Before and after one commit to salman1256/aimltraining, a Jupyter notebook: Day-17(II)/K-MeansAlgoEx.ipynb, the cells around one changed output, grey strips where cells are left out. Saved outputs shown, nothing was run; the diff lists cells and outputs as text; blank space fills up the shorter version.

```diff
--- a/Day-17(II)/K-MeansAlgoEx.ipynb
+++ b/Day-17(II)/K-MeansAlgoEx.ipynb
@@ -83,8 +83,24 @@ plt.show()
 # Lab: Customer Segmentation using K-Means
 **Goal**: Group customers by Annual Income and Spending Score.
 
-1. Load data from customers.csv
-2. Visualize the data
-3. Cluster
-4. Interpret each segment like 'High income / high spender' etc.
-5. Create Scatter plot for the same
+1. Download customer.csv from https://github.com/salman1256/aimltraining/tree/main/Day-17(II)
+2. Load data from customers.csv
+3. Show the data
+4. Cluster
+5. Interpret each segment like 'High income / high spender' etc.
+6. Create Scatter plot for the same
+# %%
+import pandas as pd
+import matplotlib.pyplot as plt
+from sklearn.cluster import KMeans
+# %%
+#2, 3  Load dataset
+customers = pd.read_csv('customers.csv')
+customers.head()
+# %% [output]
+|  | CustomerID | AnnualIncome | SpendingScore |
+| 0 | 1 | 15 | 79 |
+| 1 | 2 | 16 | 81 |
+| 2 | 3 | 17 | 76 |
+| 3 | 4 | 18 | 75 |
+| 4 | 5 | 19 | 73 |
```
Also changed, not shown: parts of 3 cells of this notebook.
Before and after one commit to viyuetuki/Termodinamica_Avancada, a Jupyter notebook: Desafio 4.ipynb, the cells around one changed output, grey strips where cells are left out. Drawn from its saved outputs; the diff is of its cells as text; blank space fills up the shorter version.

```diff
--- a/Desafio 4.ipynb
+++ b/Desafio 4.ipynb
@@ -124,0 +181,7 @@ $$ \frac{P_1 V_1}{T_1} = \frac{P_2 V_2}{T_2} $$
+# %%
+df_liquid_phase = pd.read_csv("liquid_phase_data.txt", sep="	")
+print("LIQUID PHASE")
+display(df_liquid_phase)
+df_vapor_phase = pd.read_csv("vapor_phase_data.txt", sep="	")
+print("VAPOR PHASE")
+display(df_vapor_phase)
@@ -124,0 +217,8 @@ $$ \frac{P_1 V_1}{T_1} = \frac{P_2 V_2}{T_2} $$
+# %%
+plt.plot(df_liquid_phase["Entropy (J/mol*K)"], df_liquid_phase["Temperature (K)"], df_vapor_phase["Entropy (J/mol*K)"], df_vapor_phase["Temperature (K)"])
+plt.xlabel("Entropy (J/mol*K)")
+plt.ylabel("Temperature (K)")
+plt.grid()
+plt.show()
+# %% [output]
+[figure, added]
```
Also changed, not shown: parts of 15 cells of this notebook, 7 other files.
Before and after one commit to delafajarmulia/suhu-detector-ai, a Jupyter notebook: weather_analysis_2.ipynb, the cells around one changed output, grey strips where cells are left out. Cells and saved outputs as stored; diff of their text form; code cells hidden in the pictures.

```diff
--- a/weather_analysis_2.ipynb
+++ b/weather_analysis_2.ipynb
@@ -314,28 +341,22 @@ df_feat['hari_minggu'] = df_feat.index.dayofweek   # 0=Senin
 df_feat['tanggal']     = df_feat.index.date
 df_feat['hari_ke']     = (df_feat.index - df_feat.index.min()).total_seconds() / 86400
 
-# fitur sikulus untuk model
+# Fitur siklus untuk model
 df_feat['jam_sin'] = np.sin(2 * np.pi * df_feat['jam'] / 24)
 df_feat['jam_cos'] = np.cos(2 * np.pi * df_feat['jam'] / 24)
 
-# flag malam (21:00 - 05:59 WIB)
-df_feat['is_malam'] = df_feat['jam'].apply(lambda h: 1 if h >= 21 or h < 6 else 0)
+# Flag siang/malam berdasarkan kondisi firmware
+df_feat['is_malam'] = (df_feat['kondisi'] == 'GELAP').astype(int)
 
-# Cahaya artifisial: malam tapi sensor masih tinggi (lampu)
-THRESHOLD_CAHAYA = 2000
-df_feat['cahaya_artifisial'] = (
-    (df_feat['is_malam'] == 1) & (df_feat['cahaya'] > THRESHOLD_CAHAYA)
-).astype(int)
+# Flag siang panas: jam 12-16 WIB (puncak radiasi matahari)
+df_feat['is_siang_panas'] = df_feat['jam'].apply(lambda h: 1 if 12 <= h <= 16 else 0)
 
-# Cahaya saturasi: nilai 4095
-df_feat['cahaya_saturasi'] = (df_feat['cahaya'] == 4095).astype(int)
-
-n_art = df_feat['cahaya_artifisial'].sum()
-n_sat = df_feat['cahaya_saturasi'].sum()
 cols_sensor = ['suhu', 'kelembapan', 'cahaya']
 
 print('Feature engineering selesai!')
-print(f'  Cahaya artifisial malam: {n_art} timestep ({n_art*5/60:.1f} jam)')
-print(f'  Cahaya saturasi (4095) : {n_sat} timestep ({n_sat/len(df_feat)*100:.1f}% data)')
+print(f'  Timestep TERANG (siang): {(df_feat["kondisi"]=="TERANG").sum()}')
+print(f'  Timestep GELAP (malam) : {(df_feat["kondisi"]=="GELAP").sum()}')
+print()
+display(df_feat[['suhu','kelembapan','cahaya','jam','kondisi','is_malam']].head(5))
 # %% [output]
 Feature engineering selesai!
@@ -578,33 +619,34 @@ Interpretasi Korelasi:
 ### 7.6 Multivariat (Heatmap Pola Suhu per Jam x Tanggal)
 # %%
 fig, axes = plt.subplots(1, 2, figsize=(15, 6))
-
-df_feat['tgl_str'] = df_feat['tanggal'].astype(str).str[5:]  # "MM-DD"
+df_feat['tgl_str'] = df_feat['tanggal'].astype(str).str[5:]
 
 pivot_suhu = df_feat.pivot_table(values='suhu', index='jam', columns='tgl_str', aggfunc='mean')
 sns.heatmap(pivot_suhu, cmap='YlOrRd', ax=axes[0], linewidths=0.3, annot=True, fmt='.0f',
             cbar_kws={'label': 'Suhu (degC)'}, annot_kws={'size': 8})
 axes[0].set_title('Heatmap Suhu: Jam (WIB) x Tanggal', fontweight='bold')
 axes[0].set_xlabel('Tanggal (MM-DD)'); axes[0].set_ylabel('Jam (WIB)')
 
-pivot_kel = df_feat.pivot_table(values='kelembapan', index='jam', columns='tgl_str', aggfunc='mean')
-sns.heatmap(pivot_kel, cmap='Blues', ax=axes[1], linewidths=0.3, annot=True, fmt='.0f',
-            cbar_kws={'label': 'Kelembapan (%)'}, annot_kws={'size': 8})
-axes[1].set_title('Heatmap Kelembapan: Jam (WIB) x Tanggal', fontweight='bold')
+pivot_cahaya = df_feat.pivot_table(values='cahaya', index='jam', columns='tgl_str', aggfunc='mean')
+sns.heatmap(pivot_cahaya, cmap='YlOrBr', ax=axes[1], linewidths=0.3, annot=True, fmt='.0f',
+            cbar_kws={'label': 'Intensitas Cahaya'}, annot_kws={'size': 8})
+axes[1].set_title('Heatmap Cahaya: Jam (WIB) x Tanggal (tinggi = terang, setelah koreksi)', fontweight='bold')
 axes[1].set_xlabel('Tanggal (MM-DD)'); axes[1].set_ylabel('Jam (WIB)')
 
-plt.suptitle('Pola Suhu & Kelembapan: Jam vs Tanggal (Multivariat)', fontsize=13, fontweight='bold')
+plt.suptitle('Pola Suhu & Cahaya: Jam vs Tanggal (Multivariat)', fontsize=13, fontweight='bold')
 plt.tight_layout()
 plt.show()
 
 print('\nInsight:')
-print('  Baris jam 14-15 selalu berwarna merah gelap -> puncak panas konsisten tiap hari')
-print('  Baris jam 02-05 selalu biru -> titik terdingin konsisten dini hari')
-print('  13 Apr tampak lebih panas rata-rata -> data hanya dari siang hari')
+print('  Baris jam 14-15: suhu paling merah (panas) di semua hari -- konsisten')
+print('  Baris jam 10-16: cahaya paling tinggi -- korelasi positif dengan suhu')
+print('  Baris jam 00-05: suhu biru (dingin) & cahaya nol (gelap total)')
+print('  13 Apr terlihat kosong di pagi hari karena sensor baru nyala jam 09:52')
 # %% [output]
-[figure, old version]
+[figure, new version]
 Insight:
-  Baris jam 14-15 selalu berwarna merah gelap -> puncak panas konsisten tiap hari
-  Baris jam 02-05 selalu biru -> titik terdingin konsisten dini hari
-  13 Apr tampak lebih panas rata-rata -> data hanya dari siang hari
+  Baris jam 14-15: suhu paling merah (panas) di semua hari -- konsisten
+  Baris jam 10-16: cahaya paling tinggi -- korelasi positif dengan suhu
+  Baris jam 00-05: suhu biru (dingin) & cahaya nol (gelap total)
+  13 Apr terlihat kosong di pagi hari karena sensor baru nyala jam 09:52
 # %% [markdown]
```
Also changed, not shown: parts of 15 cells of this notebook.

* REQUIREMENT: Your response should be the lines of the entries above that include the string "display".

* RESULT OF THIS TASK:
+display(df_liquid_phase)
+display(df_vapor_phase)
+display(df_feat[['suhu','kelembapan','cahaya','jam','kondisi','is_malam']].head(5))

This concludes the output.